The two brothers of Murano come most closely together in an altarpiece in the gallery of Bologna, where the framework is more simple than Alemanus’s German taste would have permitted, and the Madonna and Child have some natural ease, and the delicacy of feeling of primitive art. Bartolommeo, when he breaks away and sets out to paint by himself, is crude and strong, but full of vital force. In his altarpiece of 1464, in the Academy, he gives his saints reality by taking them off their pedestals and making them stand upon the ground, and though they are still isolated from one another in the partitions of an ancona, their sparkling eyes, individual features, and curly beards give them a look of life. The draperies, thin and clinging, with little rucked folds, which display the forms, and the drawing of the bony structure, exaggerated in the arms and legs, are Squarcionesque. The rocks and stones, too, show the Paduan convention. In several of his other altarpieces, Bartolommeo introduces rich ornaments and swags of fruit, such as Donatello had first brought to Padua, or which Paduan artists delighted to copy from classic columns. Antonio’s manner to the end is the local Venetian manner, infused as it was with the soft and charming influence of Gentile da Fabriano and Pisanello, but Bartolommeo adopts the new and more ambitious style. Though not a very good painter, and inclined to be puffy and shapeless in his flesh forms, he was the head of a crowd of artists, and works of his school, signed Opus factum, went all over Italy, and are found as far south as Bari. Works of his pupils are numerous ; the ” St. Mark en-throned ” in the Frari is as good if not better than the master’s own work, and the triptych in the Correr Museum is a free imitation.

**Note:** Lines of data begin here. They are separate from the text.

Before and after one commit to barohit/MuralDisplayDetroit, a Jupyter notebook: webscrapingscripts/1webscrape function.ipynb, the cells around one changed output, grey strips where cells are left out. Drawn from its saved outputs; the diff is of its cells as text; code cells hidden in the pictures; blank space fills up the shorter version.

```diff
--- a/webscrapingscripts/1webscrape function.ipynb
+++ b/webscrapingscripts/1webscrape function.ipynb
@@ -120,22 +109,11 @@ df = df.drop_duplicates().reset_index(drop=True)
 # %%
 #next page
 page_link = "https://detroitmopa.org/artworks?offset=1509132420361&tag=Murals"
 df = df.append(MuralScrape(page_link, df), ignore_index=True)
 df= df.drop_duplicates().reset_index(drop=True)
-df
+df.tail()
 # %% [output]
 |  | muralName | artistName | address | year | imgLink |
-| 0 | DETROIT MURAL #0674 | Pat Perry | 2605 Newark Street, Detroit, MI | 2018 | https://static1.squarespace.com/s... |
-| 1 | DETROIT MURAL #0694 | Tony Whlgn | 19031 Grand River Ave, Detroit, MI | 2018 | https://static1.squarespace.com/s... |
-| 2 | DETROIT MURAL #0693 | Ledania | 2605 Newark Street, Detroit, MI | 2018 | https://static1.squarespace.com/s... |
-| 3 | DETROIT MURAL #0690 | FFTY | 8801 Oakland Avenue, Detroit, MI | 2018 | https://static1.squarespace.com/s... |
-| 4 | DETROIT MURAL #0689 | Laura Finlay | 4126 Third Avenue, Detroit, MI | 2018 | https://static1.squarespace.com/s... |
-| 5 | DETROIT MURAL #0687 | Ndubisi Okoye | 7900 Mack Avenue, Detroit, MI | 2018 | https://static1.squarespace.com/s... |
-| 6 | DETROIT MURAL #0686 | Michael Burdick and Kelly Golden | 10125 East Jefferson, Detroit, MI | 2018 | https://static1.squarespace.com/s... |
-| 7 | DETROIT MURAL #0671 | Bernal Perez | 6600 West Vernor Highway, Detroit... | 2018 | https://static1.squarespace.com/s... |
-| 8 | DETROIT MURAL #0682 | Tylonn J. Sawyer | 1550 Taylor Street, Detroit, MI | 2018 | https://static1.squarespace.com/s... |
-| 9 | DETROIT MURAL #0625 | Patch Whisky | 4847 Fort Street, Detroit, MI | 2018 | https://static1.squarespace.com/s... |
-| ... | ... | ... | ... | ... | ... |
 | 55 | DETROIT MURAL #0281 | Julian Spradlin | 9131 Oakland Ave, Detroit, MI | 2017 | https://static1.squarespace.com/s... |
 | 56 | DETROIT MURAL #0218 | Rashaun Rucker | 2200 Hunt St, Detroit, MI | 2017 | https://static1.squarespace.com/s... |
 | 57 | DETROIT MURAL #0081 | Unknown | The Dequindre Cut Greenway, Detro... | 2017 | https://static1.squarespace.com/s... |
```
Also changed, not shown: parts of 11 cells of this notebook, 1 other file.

Round this early school gathered such painters as Antonio da Negroponte and Quirizio da Murano, who were both working in 1450. Negroponte has left an enthroned Madonna in S. Francesco della Vigna, which is one of the most beautiful examples of colour and of the fanciful charm of the Renaissance that the early art of Venice has to show. The Mother and Child are placed in a marble shrine, adorned with antique reliefs, rich wreaths of fruit swag above her head, a little Gothic loggia is full of flowers and fruit, and birds are perched on cornucopias. On either side, four badly drawn little angels, with ugly faces and awkwardly foreshortened forms, foreshadow the beautiful, music-making angels which became such a feature of North Italian art. The Divine Mother, adoring the Child lying across her knees, has an exquisite, pensive face, conceived with all the delicacy and simplicity of early art. It seems quite possible, as Professor Leonello Venturi suggests, that we have here the early master of Crivelli, in whom we find the love of fruit garlands, of chains of beads and rich brocades carried to its farthest limits, who takes keen pleasure in introducing the ugly but lively little angels, and who gives the same pensive and almost mincing expression to his Madonnas.


Antonio da Murano and Bartolommeo Vivarini.

Bologna. Altarpiece.

Bartolommeo Vivarini.

Venice. Academy : Altarpiece, 1464; Two Saints. Frari : Madonna and four Saints. S. Giovanni in Bragora : Madonna and two Saints. S. Maria Formosa : Triptych. London. Madonna and Saints. Vienna. S. Ambrose and Saints.

Antonia da Negroponte.

Venice. S. Francesco della Vigna : Altarpiece. 38